Some of the names might have been the same but make no mistake, this was an exercise in rendering every single coin in the country obsolete and replacing it with not only new ones but with an entirely new system of denominating them. Much effort went into educating the public into how to count in and how to convert into the new system. Public information films such as ITV’s “Granny Gets the Point” or documentaries by British Pathé were shown repeatedly with the result that, despite woe and dire warnings from some, largely the transition went smoothly. Certainly, no-one now would want to change back!
I highly doubt a campaign of even a fraction of that magnitude would be required and, in practice, so long as relations with the rUK remain close enough or the currency peg holds reasonably well or the exchange rate simply remains reasonable (The GBP could still crash without Scotland’s positive balance of trade after all) then I can see a kind of parallel currency use forming whereby many shops, especially near the border or in larger cities, simply price goods in and accept both GBP and the Scottish pound without issue. I’m recently returned from a trip to Geneva where the proximity of the French border and the fact that many workers (and especially students) actually live in the relatively cheaper French towns there mean that the Euro is accepted more or less as readily as the local Swiss Franc. In an interesting side note, when the Swiss Central Bank dropped the formal currency peg with the Euro back in January this year the franc appreciated against the euro by about 20% within minutes. This resulted in virtually everyone in Switzerland becoming an overnight forex expert. Everyone I spoke to could readily tell you the exchange rate between the two and hence the best places to spend either currency. If a divergence did become apparent between the Scottish Pound and GBP then the same thing would happen here. Again, if the Swiss can do it, then why not Scotland? (Incidentally, they think we’re weird for having four different £10 notes. Each to their own, eh?)
It’s perfectly clear that an independent Scotland could go hand in hand with an independent Scottish currency. Many other countries, including the UK, have launched one without catastrophe and confusion. Whilst I’m quite happy to still discuss the various merits and demerits of a currency union the idea is now far less attractive to me than was before not for economic reasons but for political ones. No matter how attractive such a union may be in optimal circumstances the indyref experience and, latterly, that of Greece and the Eurozone have displayed most graphically the downsides to allowing an obstinate and economically illiterate opposition to control that debate. On the other side, going into the debate on a stance of being able to use our own currency puts the onus of co-operation on the other side. If they want to avoid financial turmoil it’ll be up to them to convince us to maintain ties. I would like to see them sit under that financial Damoclesian sword rather than have them wield it. We’ve seen what damage they are willing to inflict even on themselves when they do.

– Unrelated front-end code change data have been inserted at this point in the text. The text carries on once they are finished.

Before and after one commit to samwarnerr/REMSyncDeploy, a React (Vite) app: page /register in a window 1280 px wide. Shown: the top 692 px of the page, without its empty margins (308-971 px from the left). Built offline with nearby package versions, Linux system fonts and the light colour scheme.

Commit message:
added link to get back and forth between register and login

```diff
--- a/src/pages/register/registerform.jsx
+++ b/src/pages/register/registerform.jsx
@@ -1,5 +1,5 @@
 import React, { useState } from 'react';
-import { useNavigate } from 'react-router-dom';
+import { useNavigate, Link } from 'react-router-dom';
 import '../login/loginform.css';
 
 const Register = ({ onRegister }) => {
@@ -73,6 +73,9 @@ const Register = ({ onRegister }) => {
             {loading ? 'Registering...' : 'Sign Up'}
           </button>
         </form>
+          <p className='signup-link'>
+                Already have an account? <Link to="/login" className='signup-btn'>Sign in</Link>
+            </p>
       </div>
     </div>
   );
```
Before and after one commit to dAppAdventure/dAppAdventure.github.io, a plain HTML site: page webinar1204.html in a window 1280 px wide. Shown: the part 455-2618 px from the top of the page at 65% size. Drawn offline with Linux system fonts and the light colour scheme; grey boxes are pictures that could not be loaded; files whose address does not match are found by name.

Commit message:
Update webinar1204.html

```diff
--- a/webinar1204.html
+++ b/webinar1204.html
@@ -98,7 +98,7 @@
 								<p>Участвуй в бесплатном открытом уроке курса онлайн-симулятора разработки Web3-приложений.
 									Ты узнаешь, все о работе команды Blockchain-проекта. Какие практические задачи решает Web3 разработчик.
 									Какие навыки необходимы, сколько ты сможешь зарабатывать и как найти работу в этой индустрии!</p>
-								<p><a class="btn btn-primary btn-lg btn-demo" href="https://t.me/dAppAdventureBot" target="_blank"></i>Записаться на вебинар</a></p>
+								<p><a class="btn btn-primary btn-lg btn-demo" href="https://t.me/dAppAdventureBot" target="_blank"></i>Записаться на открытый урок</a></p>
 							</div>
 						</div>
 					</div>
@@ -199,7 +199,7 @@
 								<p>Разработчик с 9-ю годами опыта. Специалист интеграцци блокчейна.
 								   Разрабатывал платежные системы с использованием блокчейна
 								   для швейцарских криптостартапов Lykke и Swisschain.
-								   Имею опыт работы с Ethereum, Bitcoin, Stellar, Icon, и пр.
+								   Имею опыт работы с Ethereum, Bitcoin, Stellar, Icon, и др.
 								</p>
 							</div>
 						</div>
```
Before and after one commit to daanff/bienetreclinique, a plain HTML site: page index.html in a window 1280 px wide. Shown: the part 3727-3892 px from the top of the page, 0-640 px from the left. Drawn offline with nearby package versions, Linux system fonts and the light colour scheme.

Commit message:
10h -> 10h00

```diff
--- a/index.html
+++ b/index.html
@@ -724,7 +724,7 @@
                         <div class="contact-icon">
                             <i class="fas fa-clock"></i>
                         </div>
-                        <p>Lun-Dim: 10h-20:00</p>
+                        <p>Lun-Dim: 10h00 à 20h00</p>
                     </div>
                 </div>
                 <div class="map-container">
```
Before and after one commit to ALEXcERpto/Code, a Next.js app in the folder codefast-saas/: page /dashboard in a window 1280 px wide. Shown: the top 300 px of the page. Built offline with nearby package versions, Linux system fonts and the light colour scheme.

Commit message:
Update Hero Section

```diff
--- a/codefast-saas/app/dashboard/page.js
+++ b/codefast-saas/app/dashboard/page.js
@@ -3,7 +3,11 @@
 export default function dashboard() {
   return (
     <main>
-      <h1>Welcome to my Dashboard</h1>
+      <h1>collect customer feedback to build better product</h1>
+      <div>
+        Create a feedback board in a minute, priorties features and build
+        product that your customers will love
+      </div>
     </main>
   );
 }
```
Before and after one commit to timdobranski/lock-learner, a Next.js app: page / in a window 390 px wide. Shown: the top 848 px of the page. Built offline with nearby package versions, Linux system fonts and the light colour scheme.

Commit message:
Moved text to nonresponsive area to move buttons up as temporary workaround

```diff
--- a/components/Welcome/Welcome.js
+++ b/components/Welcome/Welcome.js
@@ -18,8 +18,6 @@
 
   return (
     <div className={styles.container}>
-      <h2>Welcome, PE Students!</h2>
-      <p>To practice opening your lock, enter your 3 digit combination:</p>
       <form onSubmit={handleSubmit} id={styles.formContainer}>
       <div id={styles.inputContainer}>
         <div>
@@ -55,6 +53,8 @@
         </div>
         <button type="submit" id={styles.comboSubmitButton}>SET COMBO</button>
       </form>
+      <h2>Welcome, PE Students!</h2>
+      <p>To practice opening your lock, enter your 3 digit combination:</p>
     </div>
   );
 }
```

Addendum:- A Short note on Cryptocurrencies
Some have wondered about the possibility of Scotland using a Cryptocurrency like Bitcoin. There was indeed a project called Scotcoin launched to explore just this. It, however, has largely failed due to the lack of ability to actually buy goods and services with it. The aforementioned Warren Coats discusses the impact of cryptocurrencies on his blog here: https://wcoats.wordpress.com/2014/01/25/cryptocurrencies-the-bitcoin-phenomena/